As with most things, the more specialized the tools or knife is the more likely it is to be valuable (typically because it will be more rare).
Antique shops, flea markets, and online auction platforms such as eBay are common places to find vintage knives and tools. Estate sales and yard sales are also excellent places to find these items as they are often overlooked and can be picked up at a bargain price.
FAQs in Relation to Valuable Antiques
How do I know if my antiques are worth money?
If you plan on making any money by selling antiques then the most valuable skill you can have is learning to value what you find. Knowing how much you can pay for something (or how you need to charge for something) while still maintaining a profit is critical.
First of all, let go of your nostalgia and perception that all antiquest are valuable. Things are only worth what someone will pay for them.
Now, the best way to determine the value of antiques is to research them. I always start by researching similar items online (typically on eBay) where you can see what items have sold and for how much.
If you’re lucky, eBay will provide you with enough information that you can figure out a price for your own goods.
If you come up dry you can either try pricing your item high and lower it when it doesn’t sell or consult an appraiser or expert who specializes in antiques if you need a more accurate assessment of its worth.
Finally, you might consider how much you are willing to pay for it yourself as this will help you decide what price to set when selling it online or elsewhere.
Remember, you’re not trying to find valuable items, you’re trying to find underpriced items.
What items are worth a lot of money?
The antiques that are worth the most money tend to fall into one of three categories:
- Exceptionally rare items. Items that are iconic or represent a specific time or achievement tend to be the most limited and command the highest prices on the market.
- Large or inherently expensive items. Large items such as antique furniture pieces typically have the most functional value and can be sold for consistently high prices.
- Items with innate value. Items that have value apart from being antique (such as gold jewelry) often just have their value amplified as they get older. Art typically falls into this category as well.
Where should I sell my antiques?
Where you sell your antiques really depends on what you have, how much of it you have, and whether you’re going to be buying items specifically to resell (which means that you’ll need to get a license, file taxes, etc.)
In general, I advise people to sell in two places: eBay and locally. For anything small or very valuable, putting it on eBay will give you access to the largest possible audience. For larger items (or if you only have a few things) then Craigslist or Facebook Marketplace are good options.

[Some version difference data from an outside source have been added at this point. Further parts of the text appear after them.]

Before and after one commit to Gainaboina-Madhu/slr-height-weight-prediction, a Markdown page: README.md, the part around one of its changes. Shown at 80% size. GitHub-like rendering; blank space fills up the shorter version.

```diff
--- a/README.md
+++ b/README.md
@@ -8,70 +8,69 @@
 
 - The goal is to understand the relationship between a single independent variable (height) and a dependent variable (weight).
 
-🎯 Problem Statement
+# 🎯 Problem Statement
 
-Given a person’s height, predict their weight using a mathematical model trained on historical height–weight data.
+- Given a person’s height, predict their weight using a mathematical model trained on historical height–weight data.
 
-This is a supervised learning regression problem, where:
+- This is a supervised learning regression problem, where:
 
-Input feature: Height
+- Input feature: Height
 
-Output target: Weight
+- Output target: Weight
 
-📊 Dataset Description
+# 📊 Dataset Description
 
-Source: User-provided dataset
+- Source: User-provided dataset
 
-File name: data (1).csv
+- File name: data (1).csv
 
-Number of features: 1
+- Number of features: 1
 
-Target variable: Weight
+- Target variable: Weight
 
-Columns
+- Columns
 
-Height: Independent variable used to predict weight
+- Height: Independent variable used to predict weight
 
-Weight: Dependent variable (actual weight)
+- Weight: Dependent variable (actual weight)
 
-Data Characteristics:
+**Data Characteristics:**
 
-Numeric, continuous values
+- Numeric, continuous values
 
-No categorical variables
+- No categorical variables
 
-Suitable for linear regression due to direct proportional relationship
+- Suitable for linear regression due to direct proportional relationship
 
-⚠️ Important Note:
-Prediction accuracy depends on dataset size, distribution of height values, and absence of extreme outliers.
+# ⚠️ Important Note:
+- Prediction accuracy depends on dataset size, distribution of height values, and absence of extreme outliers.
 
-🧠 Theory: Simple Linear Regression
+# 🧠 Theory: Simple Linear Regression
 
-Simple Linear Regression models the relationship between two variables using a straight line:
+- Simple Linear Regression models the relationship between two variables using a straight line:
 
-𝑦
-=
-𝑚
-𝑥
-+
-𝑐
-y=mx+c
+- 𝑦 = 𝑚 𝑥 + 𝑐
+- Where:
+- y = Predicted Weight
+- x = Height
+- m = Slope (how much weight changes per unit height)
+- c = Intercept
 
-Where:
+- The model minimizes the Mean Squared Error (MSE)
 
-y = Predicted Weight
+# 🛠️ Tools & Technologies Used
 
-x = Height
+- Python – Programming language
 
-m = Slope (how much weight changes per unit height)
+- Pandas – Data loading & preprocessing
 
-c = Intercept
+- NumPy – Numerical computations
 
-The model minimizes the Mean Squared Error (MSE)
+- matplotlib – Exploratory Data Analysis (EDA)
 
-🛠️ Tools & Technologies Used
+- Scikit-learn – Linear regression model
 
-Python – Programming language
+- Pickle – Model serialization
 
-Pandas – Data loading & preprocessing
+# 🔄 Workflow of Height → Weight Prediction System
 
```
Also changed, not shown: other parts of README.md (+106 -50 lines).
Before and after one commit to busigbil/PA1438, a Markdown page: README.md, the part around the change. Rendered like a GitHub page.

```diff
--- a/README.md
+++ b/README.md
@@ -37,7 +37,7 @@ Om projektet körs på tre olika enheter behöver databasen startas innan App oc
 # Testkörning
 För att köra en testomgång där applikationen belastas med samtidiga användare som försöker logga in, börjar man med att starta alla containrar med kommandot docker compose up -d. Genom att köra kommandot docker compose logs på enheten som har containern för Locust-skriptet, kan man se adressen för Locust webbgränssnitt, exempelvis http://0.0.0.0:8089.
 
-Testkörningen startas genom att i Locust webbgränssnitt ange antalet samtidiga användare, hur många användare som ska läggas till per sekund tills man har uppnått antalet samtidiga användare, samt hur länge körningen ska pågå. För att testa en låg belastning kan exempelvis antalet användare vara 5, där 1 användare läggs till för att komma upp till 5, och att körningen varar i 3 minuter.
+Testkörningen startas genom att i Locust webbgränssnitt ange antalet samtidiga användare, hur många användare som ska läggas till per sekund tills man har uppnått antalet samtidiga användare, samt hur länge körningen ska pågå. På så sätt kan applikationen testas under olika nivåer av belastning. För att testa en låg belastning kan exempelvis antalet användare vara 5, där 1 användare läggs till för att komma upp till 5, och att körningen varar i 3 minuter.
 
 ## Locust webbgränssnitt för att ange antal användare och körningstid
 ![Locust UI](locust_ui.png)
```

It probably doesn’t come as much of a surprise that there are literally hundreds of types of antiquest worth money.
The only way to know for sure whether an antique is valuable is to look up it. Flipping antiques might be intimidating at first (which is why most people never get started) but it gets easier with time and can be very profitable.
While we sell everything we can get our hands on, antiques remain a large part of our eBay inventory and we make several thousand dollars per month just selling other people’s “old crap” that they didn’t care about.
And there’s more money out there for anyone who can figure out the game! Good luck!